                              From what I understand of mode #1, our situation does not fit that model very well. The information displayed in the grid comes from a single server call that contains a lot of information other than what is in the grid, it is retrieved long before any choice is made to display a view that includes this information in a grid, and the remote calls to update the data are not record based. This is why we are managing the remoting aspects of this separately and attempting to build the DataSource locally in the client without the reomting. Now maybe your DataSource mode #1 scenario is extensible enough to create a derivation that can handle this type of interaction, but if it is I would need to have it explained to me how to accomplish this.

                              Our app has hundreds of grids. The use cases vary significantly. We are trying to narrow down to a few patterns that can handle all of these variations so that we can write common routines for working with the grids. When we discuss changes/options for a use case I am presenting to you, I also have to keep in mind whether these changes will negatively impact other use cases in our app that are using the same classes and already working for us (hence my questions sometimes seem inconsistent to you). I really do not want to take the time to explain all of the variations in our application and I don't believe that this should be necessary in order to make progress here. Our app is not limited to a single grid with two modes. That would be an extreme oversimplification.

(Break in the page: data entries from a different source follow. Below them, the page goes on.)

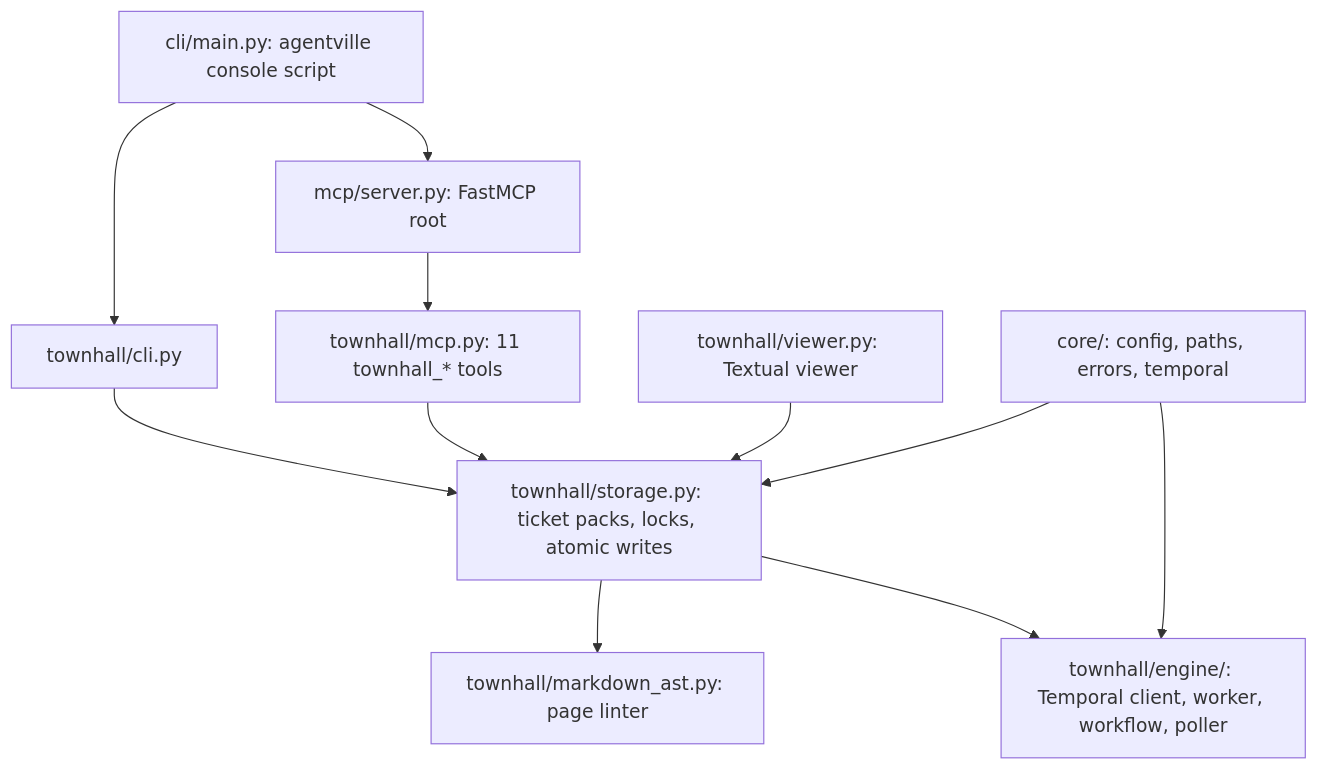
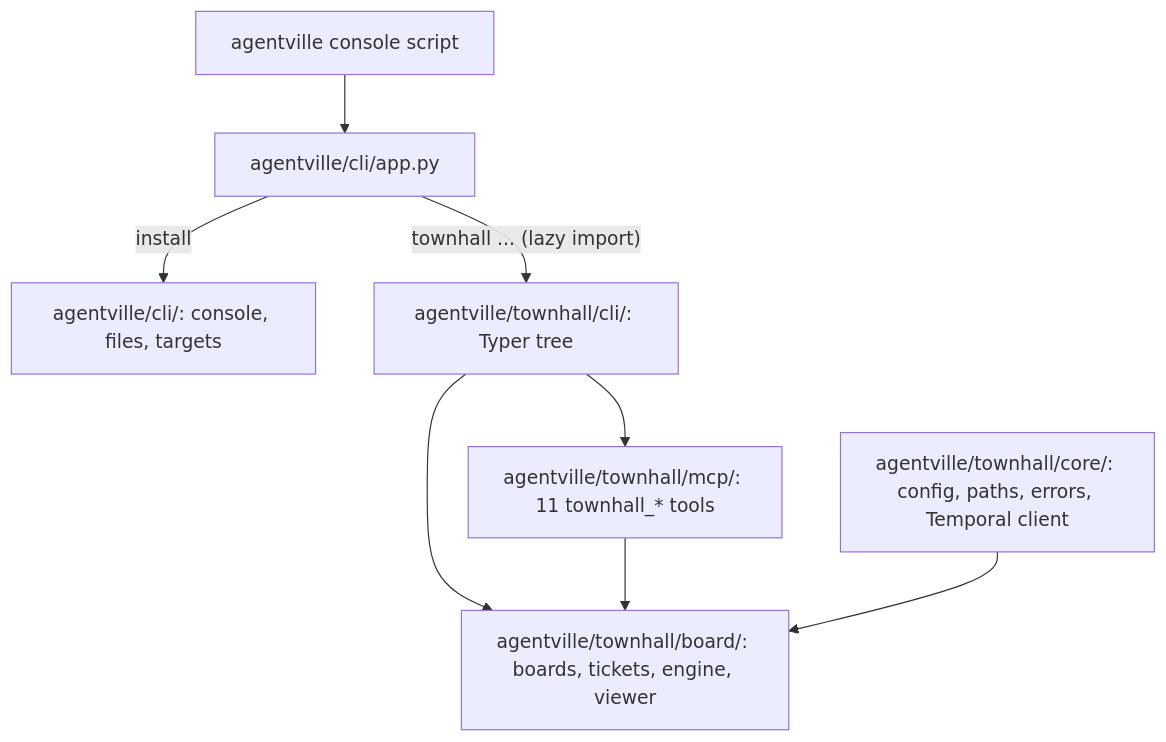
Before and after one commit to minhphamdonhat/Agentville: the first of 2 diagrams in .agentville/pr/20/architecture.md, drawn with Mermaid. The commit also changed other lines of this file and 5 other files, not shown here.

Commit message:
docs(pr): describe the agentville/townhall layout in PR #20

````diff
--- a/.agentville/pr/20/architecture.md
+++ b/.agentville/pr/20/architecture.md
@@ -9,15 +9,12 @@
 ```mermaid
 flowchart TD
-  accTitle: Townhall package layout
-  accDescr: The agentville console script in cli/main.py feeds the Townhall CLI and the FastMCP root, which mounts 11 townhall_* tools. The CLI, the MCP tools and the Textual viewer all use storage.py, which uses the page linter and the Temporal engine. The core folder supplies config, paths, errors and the Temporal client to storage and the engine.
-  cli["cli/main.py: agentville console script"] --> th_cli["townhall/cli.py"]
-  cli --> mcp["mcp/server.py: FastMCP root"]
-  mcp --> th_mcp["townhall/mcp.py: 11 townhall_* tools"]
-  th_cli --> storage["townhall/storage.py: ticket packs, locks, atomic writes"]
-  th_mcp --> storage
-  viewer["townhall/viewer.py: Textual viewer"] --> storage
-  storage --> lint["townhall/markdown_ast.py: page linter"]
-  storage --> engine["townhall/engine/: Temporal client, worker, workflow, poller"]
-  core["core/: config, paths, errors, temporal"] --> storage
-  core --> engine
+  accTitle: agentville package layout
+  accDescr: The agentville console script runs agentville/cli/app.py. Its install command uses the installer modules; its townhall command lazily imports the Townhall Typer tree in agentville/townhall/cli/, which uses the board package, the MCP server and core.
+  script["agentville console script"] --> app["agentville/cli/app.py"]
+  app -->|"install"| inst["agentville/cli/: console, files, targets"]
+  app -->|"townhall ... (lazy import)"| thcli["agentville/townhall/cli/: Typer tree"]
+  thcli --> board["agentville/townhall/board/: boards, tickets, engine, viewer"]
+  thcli --> mcp["agentville/townhall/mcp/: 11 townhall_* tools"]
+  mcp --> board
+  core["agentville/townhall/core/: config, paths, errors, Temporal client"] --> board
 ```
````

                              I believe that you are incorrect that changing the binding approach can't simplify the problem. Since the browser environment is inherently single threaded. If I want to check if a record already exists and if not add it (and if so update it), and I use mode #2, then I can safely find/test/add without concern for an event being handled in the middle of this and finding, testing, and deciding to do and add of the same record because the first add was still in progress when the event got handled (because supposedly in mode #2 the add is synchronous). Because of this, no additional synchronization code is necessary. If I use mode #1, I cannot safely find/test/add because while the add is in progress an event can get handled and do the find/test as well and also think it needs to add and end up with two or more add and get duplicate key errors (because in mode #1 the add is asynchronous). So, in this case I have to add additional synchronization and queuing of events that must be delayed until some later time to be processed. Therefore, mode #2 is less complex because of the change in the data binding approach.

                              Finally, even if the example you pointed me to had still used ListGrid.setData(), that would not have been relevant to my use case. As I explained earlier, the DataSource in that case is managed by a background service and is initialized at a point in time when no grid exists. It does not have a ListGrid object to use when initializing the content of the DataSource. That is why the code uses setCacheData (which does not support a RecordList as a parameter type).

                              Now, can we stop focusing on why I have use cases for mode #2 and get back to the actual issues I am running into using this mode? When in mode #2, an update does not take sort or groupBy into account, and it does not seem to pay attention to filter criteria at all. Mode #1 handles all of these cases. It appears that there are three possibilities:

                              1. Mode #2 is not expected to support these behaviors,
                              2. I am doing something wrong in my code that is interfering, or
                              3. There are defects in the SmartGWT code that are interfering.

                              I just need to know which of these is true, and if it is #3, I would appreciate a fix.